Strain gauges have an added application in battery health tracking, especially to identify anomalous behavior (e.g., when the strain measurements deviate from the model estimate), indicating the generation of unexpected levels of gas within the cell casing. Additional research correlating permanent changes to strain to internal cell processes including aging (electrode thickening and typical gas generation) and abuse (gas generated due to thermally- and electrochemically induced gas generation) will make the prospect of strain-based battery diagnostics more appealing. Monitoring strain would allow for the identification of anomalous cells in a large battery pack consisting of cells in parallel and series. In large battery arrays, anomaly detection by voltage alone can be challenging, and the addition of strain to not only detect an anomaly, but identify which cell has an anomaly is of tremendous benefit to battery safety. A model based on nonlinear regression techniques (including neural networks) that relates the battery’s DOD, temperature, and age to a predicted strain response could be used in an anomaly detection algorithm for lithium-ion batteries. Rather than predicting DOD from strain measurements, the expected structural state of the battery can be predicted and used to assess its health and safety. Ultimately, the added cost of monitoring cell-casing strain has to be weighed against the many benefits provided by advanced, non-intrusive monitoring of the battery’s internal state.
The authors would like to thank the more than 150 companies and organizations that support research activities at the Center for Advanced Life Cycle Engineering (CALCE) at the University of Maryland annually. The authors would also like to thank the members of the Prognostics and Health Management Consortium at CALCE and the National Science Foundation (Grant No. 1234451) for their support of this work. CEH would like to gratefully acknowledge the support provided by the ARCS Foundation.
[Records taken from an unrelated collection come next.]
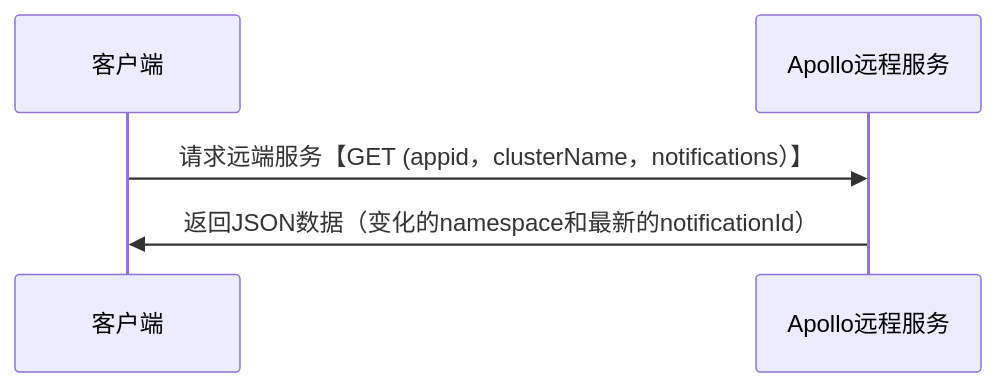
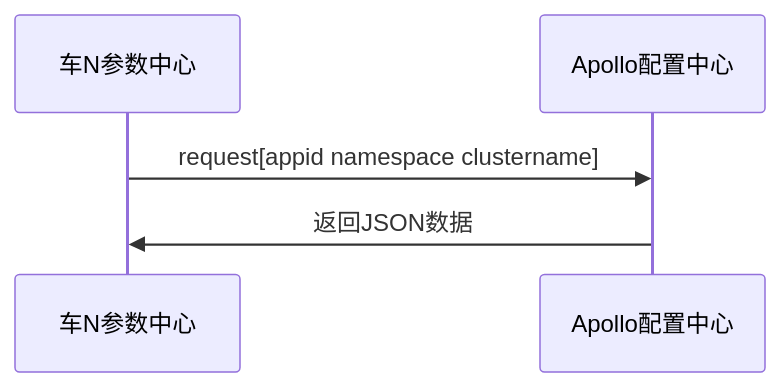
One commit to KanonWY/apollo_cpp changed the first of 2 diagrams in README.md. Above: the diagram before and after it, drawn with Mermaid. The commit also changed other lines of this file and 6 other files, not shown here.

````diff
--- a/README.md
+++ b/README.md
@@ -80,5 +80,5 @@
 ```mermaid
 sequenceDiagram
-客户端 ->> Apollo远程服务: 请求远端服务【GET (appid，clusterName，notifications）】
-Apollo远程服务 ->> 客户端: 返回JSON数据（变化的namespace和最新的notificationId）
+车N参数中心 ->> Apollo配置中心: request[appid namespace clustername]
+Apollo配置中心 ->> 车N参数中心: 返回JSON数据
 ```
````
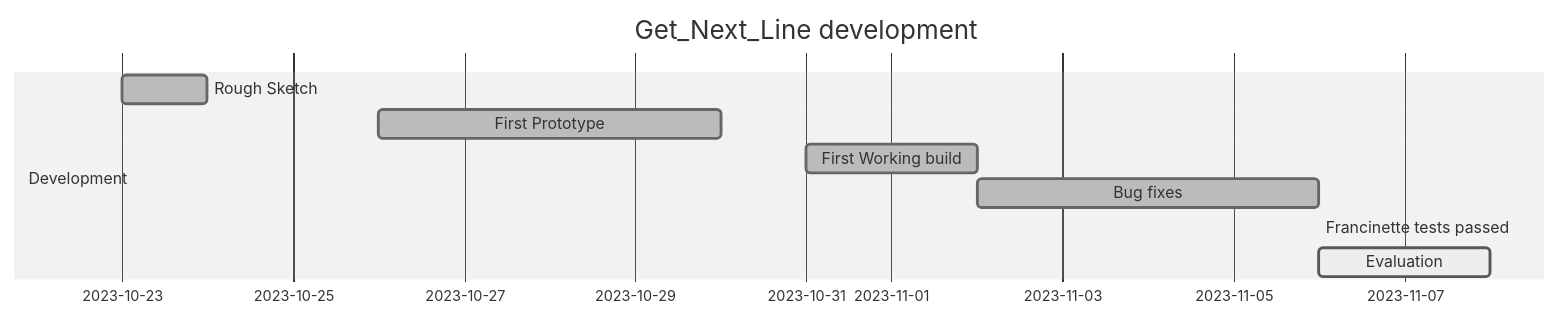
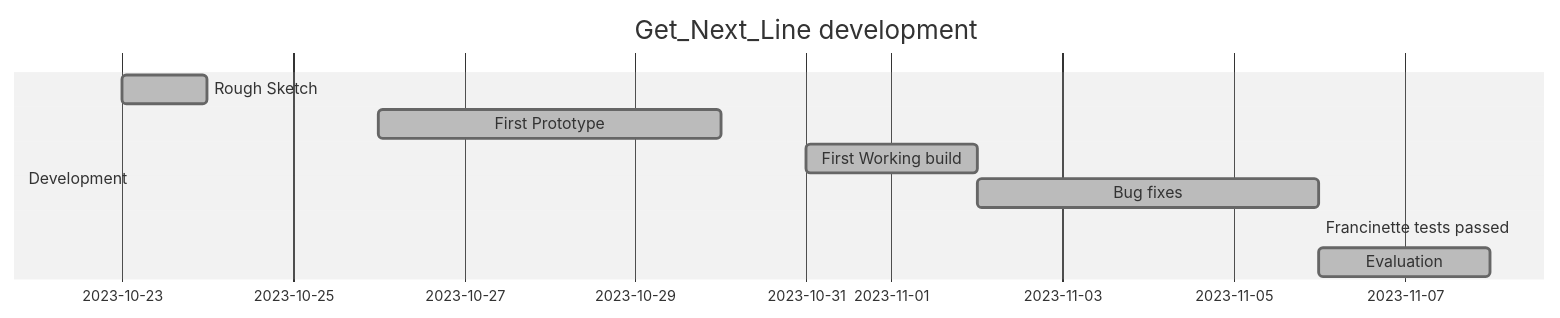
Before and after one commit to mota494/42_get_next_line: the diagram in README.md, drawn with Mermaid (neutral theme). The commit also changed other lines of this file, not shown here.

````diff
--- a/README.md
+++ b/README.md
@@ -18,13 +17,13 @@
 ```mermaid
 gantt
 dateFormat DD-MM-YYYY
 title Get_Next_Line development
 
 section Development
 Rough Sketch            :done,    des1, 23-10-2023,24-10-2023
 First Prototype         :done,    des2, 26-10-2023,30-10-2023
 First Working build     :done,    des3, 31-10-2023,02-11-2023
 Bug fixes               :done,    des4, 02-11-2023,06-11-2023
 Francinette tests passed :done,   des5, 06-11-2023,06-11-2023
-Evaluation              :active,  des6, 06-11-2023, 2d
+Evaluation              :done,  des6, 06-11-2023, 2d
 ```
````
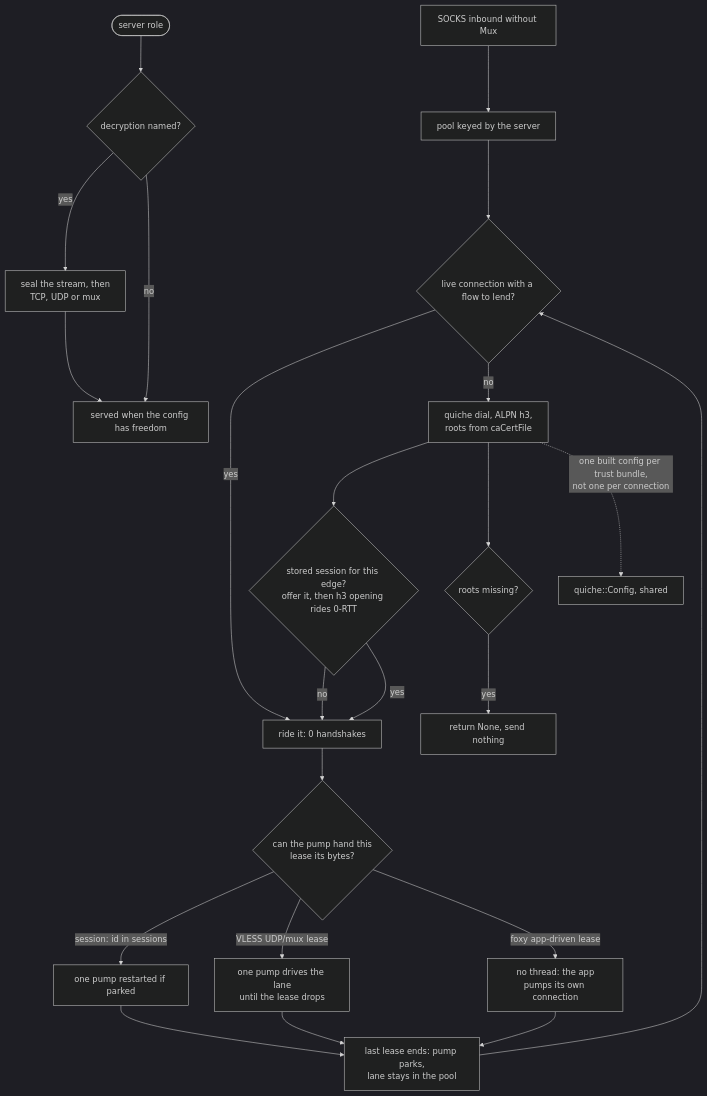
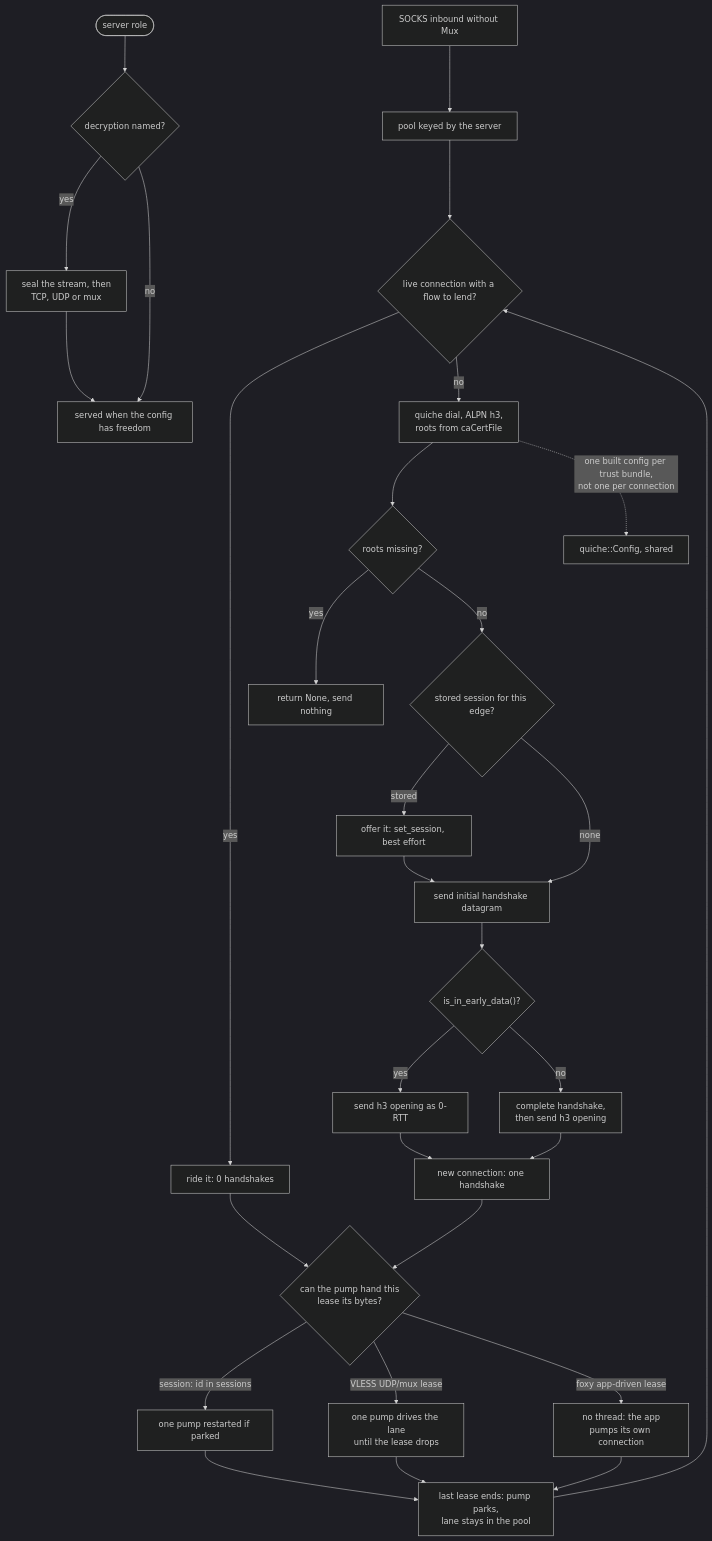
Before and after one commit to Ferrocite/ferrox: the diagram in docs/function/carrier-quic.md, drawn with Mermaid (dark theme). The commit also changed 3 other files, not shown here.

````diff
--- a/docs/function/carrier-quic.md
+++ b/docs/function/carrier-quic.md
@@ -25,25 +25,32 @@
 ```mermaid
 graph TD
     S["SOCKS inbound without Mux"] --> P["pool keyed by the server"]
     P --> Q{"live connection with a flow to lend?"}
     Q -- yes --> U["ride it: 0 handshakes"]
     Q -- no --> D["quiche dial, ALPN h3,<br/>roots from caCertFile"]
-    D --> R0{"stored session for this edge?<br/>offer it, then h3 opening rides 0-RTT"}
-    R0 -- no --> U
-    R0 -- yes --> U
+    D --> N{"roots missing?"}
+    N -- yes --> X["return None, send nothing"]
+    N -- no --> R0{"stored session for this edge?"}
+    R0 -- "stored" --> S0["offer it: set_session, best effort"]
+    R0 -- "none" --> H0["send initial handshake datagram"]
+    S0 --> H0
+    H0 --> EA{"is_in_early_data()?"}
+    EA -- yes --> EA0["send h3 opening as 0-RTT"]
+    EA -- no --> EA1["complete handshake,<br/>then send h3 opening"]
+    EA0 --> C0["new connection: one handshake"]
+    EA1 --> C0
+    C0 --> V
     U --> V{"can the pump hand this<br/>lease its bytes?"}
     V -- "session: id in sessions" --> W["one pump restarted if parked"]
     V -- "VLESS UDP/mux lease" --> W2["one pump drives the lane<br/>until the lease drops"]
     V -- "foxy app-driven lease" --> Y["no thread: the app<br/>pumps its own connection"]
     W --> K["last lease ends: pump parks,<br/>lane stays in the pool"]
     W2 --> K
     Y --> K
     K --> Q
-    D --> N{"roots missing?"}
-    N -- yes --> X["return None, send nothing"]
     D -. "one built config per trust bundle,<br/>not one per connection" .-> CF["quiche::Config, shared"]
     H(["server role"]) --> E{"decryption named?"}
     E -- yes --> ES["seal the stream, then<br/>TCP, UDP or mux"]
     E -- no --> R["served when the config has freedom"]
     ES --> R
 ```
````
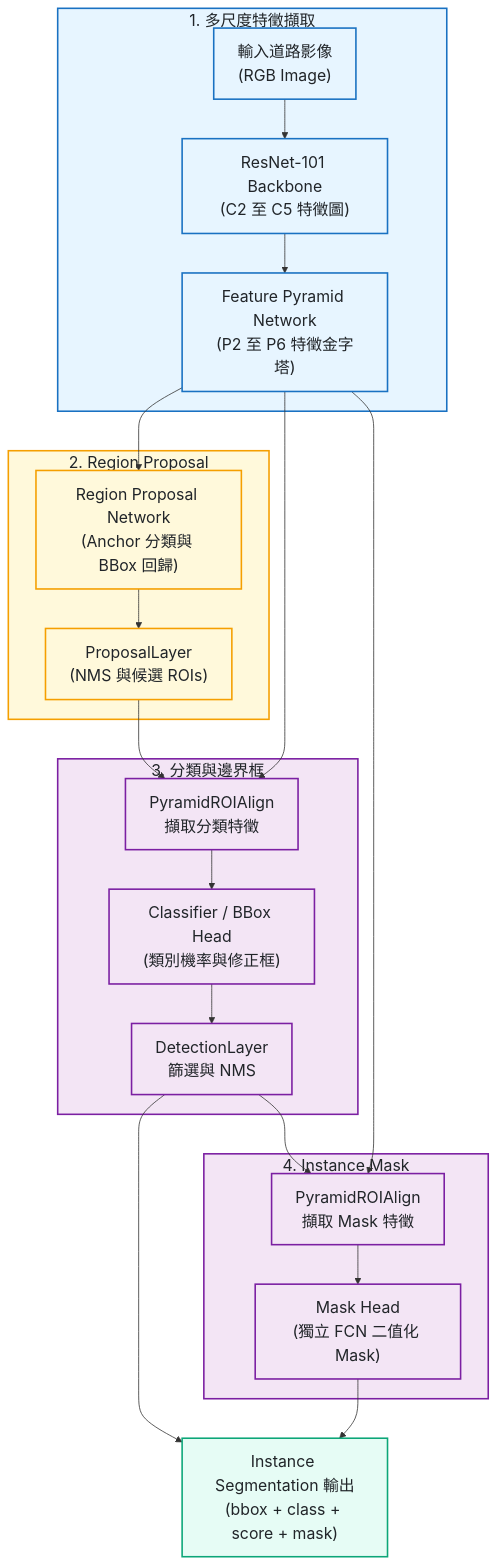
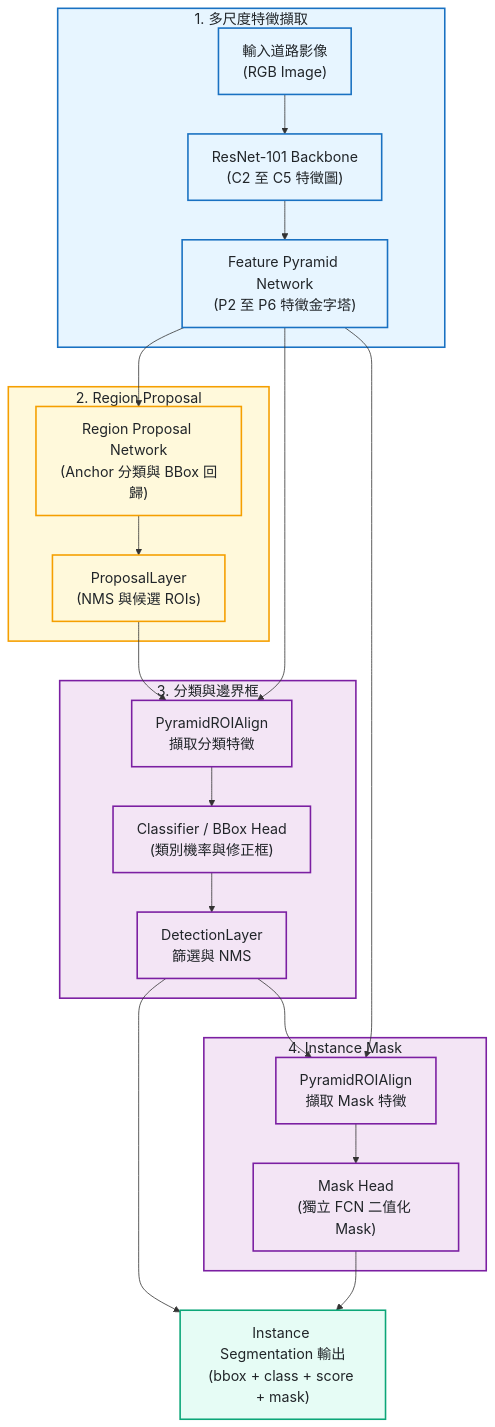
One commit to kuotunyu/mask-rcnn-road changed the second of 2 diagrams in README.md. Above: the diagram before and after it, drawn with Mermaid. The commit also changed other lines of this file, not shown here.

````diff
--- a/README.md
+++ b/README.md
@@ -70,36 +49,36 @@
 ```mermaid
-%%{init: {'themeVariables': {'fontSize': '20px'}}}%%
+%%{init: {'themeVariables': {'fontSize': '18px'}}}%%
 flowchart TD
     subgraph FeatureStage ["1. 多尺度特徵擷取"]
         Input["輸入道路影像<br/>(RGB Image)"] --> Backbone["ResNet-101 Backbone<br/>(C2 至 C5 特徵圖)"]
         Backbone --> FPN["Feature Pyramid Network<br/>(P2 至 P6 特徵金字塔)"]
     end
 
     subgraph ProposalStage ["2. Region Proposal"]
         FPN --> RPN["Region Proposal Network<br/>(Anchor 分類與 BBox 回歸)"]
         RPN --> Proposals["ProposalLayer<br/>(NMS 與候選 ROIs)"]
     end
 
     subgraph DetectionStage ["3. 分類與邊界框"]
         Proposals & FPN --> ClassROI["PyramidROIAlign<br/>擷取分類特徵"]
         ClassROI --> ClassHead["Classifier / BBox Head<br/>(類別機率與修正框)"]
         ClassHead --> Detections["DetectionLayer<br/>篩選與 NMS"]
     end
 
     subgraph MaskStage ["4. Instance Mask"]
         Detections & FPN --> MaskROI["PyramidROIAlign<br/>擷取 Mask 特徵"]
         MaskROI --> MaskHead["Mask Head<br/>(獨立 FCN 二值化 Mask)"]
     end
 
     Detections & MaskHead --> Output["Instance Segmentation 輸出<br/>(bbox + class + score + mask)"]
 
     classDef featStyle fill:#e7f5ff,stroke:#1971c2,stroke-width:2px,color:#212529
     classDef propStyle fill:#fff9db,stroke:#f59f00,stroke-width:2px,color:#212529
     classDef headStyle fill:#f3e5f5,stroke:#7b1fa2,stroke-width:2px,color:#212529
     classDef outStyle fill:#e6fcf5,stroke:#0ca678,stroke-width:2px,color:#212529
 
     class FeatureStage,Input,Backbone,FPN featStyle
     class ProposalStage,RPN,Proposals propStyle
     class DetectionStage,ClassROI,ClassHead,Detections,MaskStage,MaskROI,MaskHead headStyle
     class Output outStyle
 ```
````
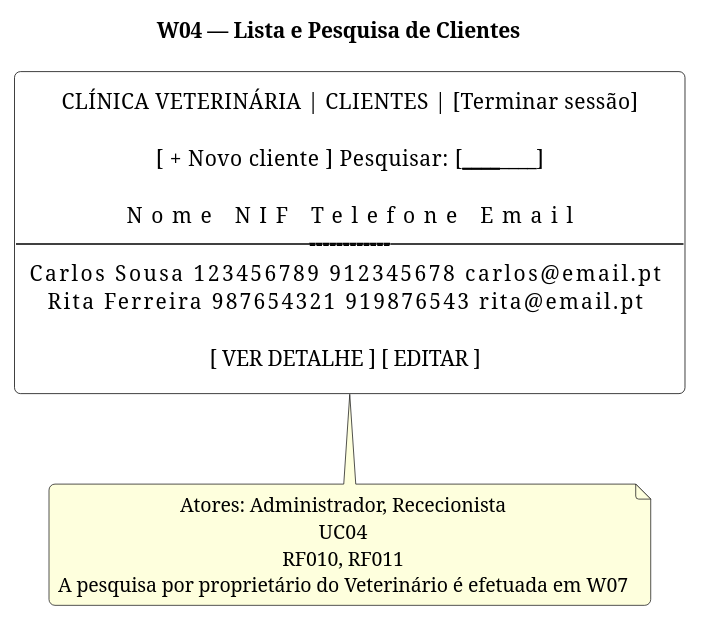
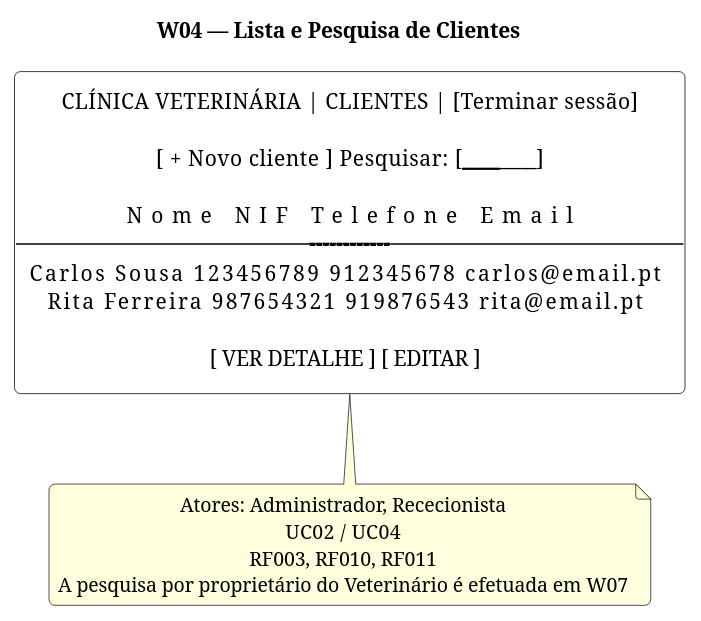
The fifth of 20 diagrams in 04-artefactos-tecnicos/04.10-prototipos-de-interfaces/m3-prototipo-baixa-fidelidade-v02.md (LEI-LDS-2026-2027-G08/LEI-Grupo-de-LDS-UTPORTO), drawn with PlantUML before and after one commit. The commit also changed other lines of this file, not shown here.

````diff
--- a/04-artefactos-tecnicos/04.10-prototipos-de-interfaces/m3-prototipo-baixa-fidelidade-v02.md
+++ b/04-artefactos-tecnicos/04.10-prototipos-de-interfaces/m3-prototipo-baixa-fidelidade-v02.md
@@ -226,23 +226,23 @@
 ```plantuml {kroki=true}
 @startuml
 skinparam shadowing false
 skinparam roundcorner 8
 skinparam defaultTextAlignment center
 skinparam rectangle {
   BackgroundColor white
   BorderColor black
   FontColor black
 }
 
 title W04 — Lista e Pesquisa de Clientes
 
 rectangle "CLÍNICA VETERINÁRIA   |   CLIENTES   |   [Terminar sessão]\n\n[ + Novo cliente ]     Pesquisar: [________________________]\n\nNome                 NIF            Telefone          Email\n----------------------------------------------------------------\nCarlos Sousa         123456789      912345678         carlos@email.pt\nRita Ferreira        987654321      919876543         rita@email.pt\n\n[ VER DETALHE ]   [ EDITAR ]" as SCREEN
 
 note bottom of SCREEN
 Atores: Administrador, Rececionista
-UC04
-RF010, RF011
+UC02 / UC04
+RF003, RF010, RF011
 A pesquisa por proprietário do Veterinário é efetuada em W07
 end note
 @enduml
 ```
````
Conflict of Interest
There are no conflicts of interest.
Data Availability Statement
The data sets generated and supporting the findings of this article are obtainable from the corresponding author upon reasonable request.